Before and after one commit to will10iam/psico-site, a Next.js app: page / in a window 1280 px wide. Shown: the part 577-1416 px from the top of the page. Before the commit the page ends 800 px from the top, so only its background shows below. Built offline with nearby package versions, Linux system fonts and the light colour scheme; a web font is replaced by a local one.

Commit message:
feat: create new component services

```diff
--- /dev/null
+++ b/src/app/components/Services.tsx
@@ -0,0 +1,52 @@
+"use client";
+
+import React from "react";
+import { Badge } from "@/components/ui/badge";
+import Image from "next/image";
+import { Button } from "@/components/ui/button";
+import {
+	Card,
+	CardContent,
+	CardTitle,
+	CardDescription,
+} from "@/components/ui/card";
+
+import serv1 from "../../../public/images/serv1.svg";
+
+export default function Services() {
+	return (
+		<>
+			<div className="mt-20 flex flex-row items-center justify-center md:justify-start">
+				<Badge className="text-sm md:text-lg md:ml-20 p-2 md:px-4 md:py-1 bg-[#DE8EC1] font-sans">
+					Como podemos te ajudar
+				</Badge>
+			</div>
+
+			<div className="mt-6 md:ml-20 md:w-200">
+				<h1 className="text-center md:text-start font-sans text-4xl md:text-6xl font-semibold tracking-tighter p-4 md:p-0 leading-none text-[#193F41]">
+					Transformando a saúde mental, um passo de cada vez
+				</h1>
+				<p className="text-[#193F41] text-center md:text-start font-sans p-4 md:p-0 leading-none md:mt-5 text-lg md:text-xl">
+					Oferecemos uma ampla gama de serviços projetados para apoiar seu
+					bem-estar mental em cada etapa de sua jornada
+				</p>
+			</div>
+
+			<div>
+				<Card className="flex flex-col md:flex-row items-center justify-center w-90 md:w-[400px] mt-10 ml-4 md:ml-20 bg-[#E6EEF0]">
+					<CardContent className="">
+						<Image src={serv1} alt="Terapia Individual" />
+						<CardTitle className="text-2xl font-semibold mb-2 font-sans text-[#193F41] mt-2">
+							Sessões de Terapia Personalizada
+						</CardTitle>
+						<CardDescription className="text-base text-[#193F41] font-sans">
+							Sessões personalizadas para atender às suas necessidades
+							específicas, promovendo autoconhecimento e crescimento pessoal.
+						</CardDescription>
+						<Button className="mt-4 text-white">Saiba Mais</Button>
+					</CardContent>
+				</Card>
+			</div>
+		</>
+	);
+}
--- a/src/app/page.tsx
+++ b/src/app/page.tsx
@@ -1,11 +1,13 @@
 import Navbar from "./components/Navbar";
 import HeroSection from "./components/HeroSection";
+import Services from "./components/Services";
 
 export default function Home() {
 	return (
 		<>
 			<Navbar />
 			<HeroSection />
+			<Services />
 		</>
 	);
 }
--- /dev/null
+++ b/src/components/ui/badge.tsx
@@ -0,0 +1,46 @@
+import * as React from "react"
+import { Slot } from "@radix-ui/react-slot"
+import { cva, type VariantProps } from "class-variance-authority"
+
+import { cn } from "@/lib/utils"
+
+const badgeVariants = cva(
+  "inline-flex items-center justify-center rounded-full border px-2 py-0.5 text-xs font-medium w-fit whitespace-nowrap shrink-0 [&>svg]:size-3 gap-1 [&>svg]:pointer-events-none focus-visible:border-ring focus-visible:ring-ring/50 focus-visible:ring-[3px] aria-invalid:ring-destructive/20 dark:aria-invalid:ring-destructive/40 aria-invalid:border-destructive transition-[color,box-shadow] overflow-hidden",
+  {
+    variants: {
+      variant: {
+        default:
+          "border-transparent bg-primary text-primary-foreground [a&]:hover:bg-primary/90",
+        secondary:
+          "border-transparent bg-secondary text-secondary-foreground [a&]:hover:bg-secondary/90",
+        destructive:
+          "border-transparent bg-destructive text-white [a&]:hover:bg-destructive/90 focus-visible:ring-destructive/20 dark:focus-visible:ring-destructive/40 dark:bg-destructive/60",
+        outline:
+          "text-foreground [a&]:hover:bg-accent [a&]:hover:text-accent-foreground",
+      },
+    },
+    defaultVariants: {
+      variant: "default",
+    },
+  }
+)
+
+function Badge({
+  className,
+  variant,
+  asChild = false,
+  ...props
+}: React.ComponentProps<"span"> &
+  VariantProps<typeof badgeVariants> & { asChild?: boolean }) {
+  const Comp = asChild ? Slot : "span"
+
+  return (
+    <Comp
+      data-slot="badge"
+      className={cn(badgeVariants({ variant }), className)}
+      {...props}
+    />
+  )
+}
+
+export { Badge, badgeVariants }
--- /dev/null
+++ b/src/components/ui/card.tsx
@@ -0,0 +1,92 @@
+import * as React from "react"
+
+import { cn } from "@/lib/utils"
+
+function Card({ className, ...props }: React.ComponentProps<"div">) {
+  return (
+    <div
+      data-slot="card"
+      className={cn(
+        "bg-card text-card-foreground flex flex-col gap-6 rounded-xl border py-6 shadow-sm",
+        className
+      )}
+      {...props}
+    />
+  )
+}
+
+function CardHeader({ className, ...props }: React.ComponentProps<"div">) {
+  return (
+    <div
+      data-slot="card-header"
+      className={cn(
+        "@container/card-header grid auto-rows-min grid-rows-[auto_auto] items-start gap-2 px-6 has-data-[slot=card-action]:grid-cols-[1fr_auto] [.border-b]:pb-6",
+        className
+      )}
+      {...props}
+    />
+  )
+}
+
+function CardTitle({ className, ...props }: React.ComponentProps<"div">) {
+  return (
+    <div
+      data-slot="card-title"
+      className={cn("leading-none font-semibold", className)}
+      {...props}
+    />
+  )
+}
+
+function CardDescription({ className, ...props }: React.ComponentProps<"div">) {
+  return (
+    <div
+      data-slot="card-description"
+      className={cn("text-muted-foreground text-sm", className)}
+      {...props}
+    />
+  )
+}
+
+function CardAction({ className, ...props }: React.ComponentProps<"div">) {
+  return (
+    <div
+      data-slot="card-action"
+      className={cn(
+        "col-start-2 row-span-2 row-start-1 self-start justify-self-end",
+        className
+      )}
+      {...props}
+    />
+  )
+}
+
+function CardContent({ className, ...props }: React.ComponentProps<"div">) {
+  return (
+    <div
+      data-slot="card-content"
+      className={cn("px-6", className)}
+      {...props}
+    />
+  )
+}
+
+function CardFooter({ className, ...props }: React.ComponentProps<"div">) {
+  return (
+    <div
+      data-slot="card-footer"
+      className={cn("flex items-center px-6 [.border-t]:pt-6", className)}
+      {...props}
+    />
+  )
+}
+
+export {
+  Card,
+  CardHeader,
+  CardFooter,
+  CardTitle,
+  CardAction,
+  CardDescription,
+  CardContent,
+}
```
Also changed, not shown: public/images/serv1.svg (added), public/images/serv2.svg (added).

◆ Activity ◆
The response should be an exact repeat of the data above.

◆ Written answer ◆
Before and after one commit to will10iam/psico-site, a Next.js app: page / in a window 1280 px wide. Shown: the part 577-1416 px from the top of the page. Before the commit the page ends 800 px from the top, so only its background shows below. Built offline with nearby package versions, Linux system fonts and the light colour scheme; a web font is replaced by a local one.

Commit message:
feat: create new component services

```diff
--- /dev/null
+++ b/src/app/components/Services.tsx
@@ -0,0 +1,52 @@
+"use client";
+
+import React from "react";
+import { Badge } from "@/components/ui/badge";
+import Image from "next/image";
+import { Button } from "@/components/ui/button";
+import {
+	Card,
+	CardContent,
+	CardTitle,
+	CardDescription,
+} from "@/components/ui/card";
+
+import serv1 from "../../../public/images/serv1.svg";
+
+export default function Services() {
+	return (
+		<>
+			<div className="mt-20 flex flex-row items-center justify-center md:justify-start">
+				<Badge className="text-sm md:text-lg md:ml-20 p-2 md:px-4 md:py-1 bg-[#DE8EC1] font-sans">
+					Como podemos te ajudar
+				</Badge>
+			</div>
+
+			<div className="mt-6 md:ml-20 md:w-200">
+				<h1 className="text-center md:text-start font-sans text-4xl md:text-6xl font-semibold tracking-tighter p-4 md:p-0 leading-none text-[#193F41]">
+					Transformando a saúde mental, um passo de cada vez
+				</h1>
+				<p className="text-[#193F41] text-center md:text-start font-sans p-4 md:p-0 leading-none md:mt-5 text-lg md:text-xl">
+					Oferecemos uma ampla gama de serviços projetados para apoiar seu
+					bem-estar mental em cada etapa de sua jornada
+				</p>
+			</div>
+
+			<div>
+				<Card className="flex flex-col md:flex-row items-center justify-center w-90 md:w-[400px] mt-10 ml-4 md:ml-20 bg-[#E6EEF0]">
+					<CardContent className="">
+						<Image src={serv1} alt="Terapia Individual" />
+						<CardTitle className="text-2xl font-semibold mb-2 font-sans text-[#193F41] mt-2">
+							Sessões de Terapia Personalizada
+						</CardTitle>
+						<CardDescription className="text-base text-[#193F41] font-sans">
+							Sessões personalizadas para atender às suas necessidades
+							específicas, promovendo autoconhecimento e crescimento pessoal.
+						</CardDescription>
+						<Button className="mt-4 text-white">Saiba Mais</Button>
+					</CardContent>
+				</Card>
+			</div>
+		</>
+	);
+}
--- a/src/app/page.tsx
+++ b/src/app/page.tsx
@@ -1,11 +1,13 @@
 import Navbar from "./components/Navbar";
 import HeroSection from "./components/HeroSection";
+import Services from "./components/Services";
 
 export default function Home() {
 	return (
 		<>
 			<Navbar />
 			<HeroSection />
+			<Services />
 		</>
 	);
 }
--- /dev/null
+++ b/src/components/ui/badge.tsx
@@ -0,0 +1,46 @@
+import * as React from "react"
+import { Slot } from "@radix-ui/react-slot"
+import { cva, type VariantProps } from "class-variance-authority"
+
+import { cn } from "@/lib/utils"
+
+const badgeVariants = cva(
+  "inline-flex items-center justify-center rounded-full border px-2 py-0.5 text-xs font-medium w-fit whitespace-nowrap shrink-0 [&>svg]:size-3 gap-1 [&>svg]:pointer-events-none focus-visible:border-ring focus-visible:ring-ring/50 focus-visible:ring-[3px] aria-invalid:ring-destructive/20 dark:aria-invalid:ring-destructive/40 aria-invalid:border-destructive transition-[color,box-shadow] overflow-hidden",
+  {
+    variants: {
+      variant: {
+        default:
+          "border-transparent bg-primary text-primary-foreground [a&]:hover:bg-primary/90",
+        secondary:
+          "border-transparent bg-secondary text-secondary-foreground [a&]:hover:bg-secondary/90",
+        destructive:
+          "border-transparent bg-destructive text-white [a&]:hover:bg-destructive/90 focus-visible:ring-destructive/20 dark:focus-visible:ring-destructive/40 dark:bg-destructive/60",
+        outline:
+          "text-foreground [a&]:hover:bg-accent [a&]:hover:text-accent-foreground",
+      },
+    },
+    defaultVariants: {
+      variant: "default",
+    },
+  }
+)
+
+function Badge({
+  className,
+  variant,
+  asChild = false,
+  ...props
+}: React.ComponentProps<"span"> &
+  VariantProps<typeof badgeVariants> & { asChild?: boolean }) {
+  const Comp = asChild ? Slot : "span"
+
+  return (
+    <Comp
+      data-slot="badge"
+      className={cn(badgeVariants({ variant }), className)}
+      {...props}
+    />
+  )
+}
+
+export { Badge, badgeVariants }
--- /dev/null
+++ b/src/components/ui/card.tsx
@@ -0,0 +1,92 @@
+import * as React from "react"
+
+import { cn } from "@/lib/utils"
+
+function Card({ className, ...props }: React.ComponentProps<"div">) {
+  return (
+    <div
+      data-slot="card"
+      className={cn(
+        "bg-card text-card-foreground flex flex-col gap-6 rounded-xl border py-6 shadow-sm",
+        className
+      )}
+      {...props}
+    />
+  )
+}
+
+function CardHeader({ className, ...props }: React.ComponentProps<"div">) {
+  return (
+    <div
+      data-slot="card-header"
+      className={cn(
+        "@container/card-header grid auto-rows-min grid-rows-[auto_auto] items-start gap-2 px-6 has-data-[slot=card-action]:grid-cols-[1fr_auto] [.border-b]:pb-6",
+        className
+      )}
+      {...props}
+    />
+  )
+}
+
+function CardTitle({ className, ...props }: React.ComponentProps<"div">) {
+  return (
+    <div
+      data-slot="card-title"
+      className={cn("leading-none font-semibold", className)}
+      {...props}
+    />
+  )
+}
+
+function CardDescription({ className, ...props }: React.ComponentProps<"div">) {
+  return (
+    <div
+      data-slot="card-description"
+      className={cn("text-muted-foreground text-sm", className)}
+      {...props}
+    />
+  )
+}
+
+function CardAction({ className, ...props }: React.ComponentProps<"div">) {
+  return (
+    <div
+      data-slot="card-action"
+      className={cn(
+        "col-start-2 row-span-2 row-start-1 self-start justify-self-end",
+        className
+      )}
+      {...props}
+    />
+  )
+}
+
+function CardContent({ className, ...props }: React.ComponentProps<"div">) {
+  return (
+    <div
+      data-slot="card-content"
+      className={cn("px-6", className)}
+      {...props}
+    />
+  )
+}
+
+function CardFooter({ className, ...props }: React.ComponentProps<"div">) {
+  return (
+    <div
+      data-slot="card-footer"
+      className={cn("flex items-center px-6 [.border-t]:pt-6", className)}
+      {...props}
+    />
+  )
+}
+
+export {
+  Card,
+  CardHeader,
+  CardFooter,
+  CardTitle,
+  CardAction,
+  CardDescription,
+  CardContent,
+}
```
Also changed, not shown: public/images/serv1.svg (added), public/images/serv2.svg (added).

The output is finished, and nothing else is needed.